Al Mazzo Sr.
My dad was a retired cbs engineer who sadly passed away on April 16, 2000 in Lake Worth, Florida. He is survived by his wife, Josie and children, Paul, Joe, Jr., Sandra and Joanne. I'd like to hear from anyone who remembers my dad and in particular one of the producers from See it Now, Joe Wershba.
Paul Cook

Monday, January 09, 2006


The only survivor of the January 3 mine explosion in Tallmansville, West Virginia is Randal McCloy Jr, KC8VKZ, of Philippi, West Virginia. At press time, he was listed in critical condition at Allegheny General Hospital in Pittsburgh, where he is undergoing specialized treatment. Hams may wish to send a note of support on a QSL card to Randal McCloy Jr, KC8VKZ, PO Box 223, Philippi, WV 26435.

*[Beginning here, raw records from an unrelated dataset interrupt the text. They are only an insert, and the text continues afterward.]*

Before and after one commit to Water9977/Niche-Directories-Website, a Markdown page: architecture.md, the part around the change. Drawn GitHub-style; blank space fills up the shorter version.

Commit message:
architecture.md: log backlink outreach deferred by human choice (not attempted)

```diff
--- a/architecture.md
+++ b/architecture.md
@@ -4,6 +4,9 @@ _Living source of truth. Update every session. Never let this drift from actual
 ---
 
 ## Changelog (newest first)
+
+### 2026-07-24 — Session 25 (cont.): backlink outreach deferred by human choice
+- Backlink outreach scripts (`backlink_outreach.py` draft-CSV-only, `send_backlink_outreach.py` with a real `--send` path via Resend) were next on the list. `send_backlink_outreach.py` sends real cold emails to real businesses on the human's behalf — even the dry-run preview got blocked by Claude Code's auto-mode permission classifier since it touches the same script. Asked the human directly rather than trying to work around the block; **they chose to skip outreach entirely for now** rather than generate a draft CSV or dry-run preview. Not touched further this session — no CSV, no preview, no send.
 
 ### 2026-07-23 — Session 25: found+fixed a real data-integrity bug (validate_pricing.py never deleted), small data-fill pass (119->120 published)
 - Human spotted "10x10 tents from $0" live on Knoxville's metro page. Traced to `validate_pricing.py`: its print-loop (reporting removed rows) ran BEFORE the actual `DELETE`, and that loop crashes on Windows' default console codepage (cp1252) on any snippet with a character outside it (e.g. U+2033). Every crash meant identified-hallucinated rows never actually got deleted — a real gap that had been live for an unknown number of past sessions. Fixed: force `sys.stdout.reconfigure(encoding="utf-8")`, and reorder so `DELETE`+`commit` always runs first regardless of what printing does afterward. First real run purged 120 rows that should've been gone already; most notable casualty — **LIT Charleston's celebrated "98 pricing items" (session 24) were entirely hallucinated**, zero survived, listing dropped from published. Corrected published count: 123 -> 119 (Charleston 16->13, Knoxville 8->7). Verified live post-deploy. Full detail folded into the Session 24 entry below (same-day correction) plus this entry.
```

Tuesday, January 03, 2006

This, for New Yorker residents. Today I cancelled my wife's Medicare Part Ddeduction. I spoke to Tim at EPIC & found out how I can save more on mydrugs. Using just Epic, with prescriptions written for 100 pills ( one aday three months +) it costs a minimum of $3.00 & a maximum of $20.00 perprescription, much less then Medco the drug company used by Preferred CareGold, my great, ($16.43 per month, check out the coverage), insurancecarrier. I still have a yearly EPIC deductible, based on last yearsearnings, but it's a lot less than the $420.00 I'd have to pay Medicare.

Goody Freed

Monday, January 02, 2006

In partial answer to Lee Levy's letter about Medicare Part D. Anyone living in New York should be sure to sign up for EPIC if they haven't already, it's a must & it's free. If you have Epic then you can delay signing up for Part D with no penalty. If you take no medications, then signing up for Part D doesn't seem to be necessary at this time. If the CBS plan covers drugs, then you may not have a penalty either. What does your Medical Insurer recommend? Be careful, if you sign up with some independent drug discount company, you could lose all of your primary insurance coverage. I have Preferred Care Gold & that is what I was told. They handle the Part D for my wife.
Goody Freed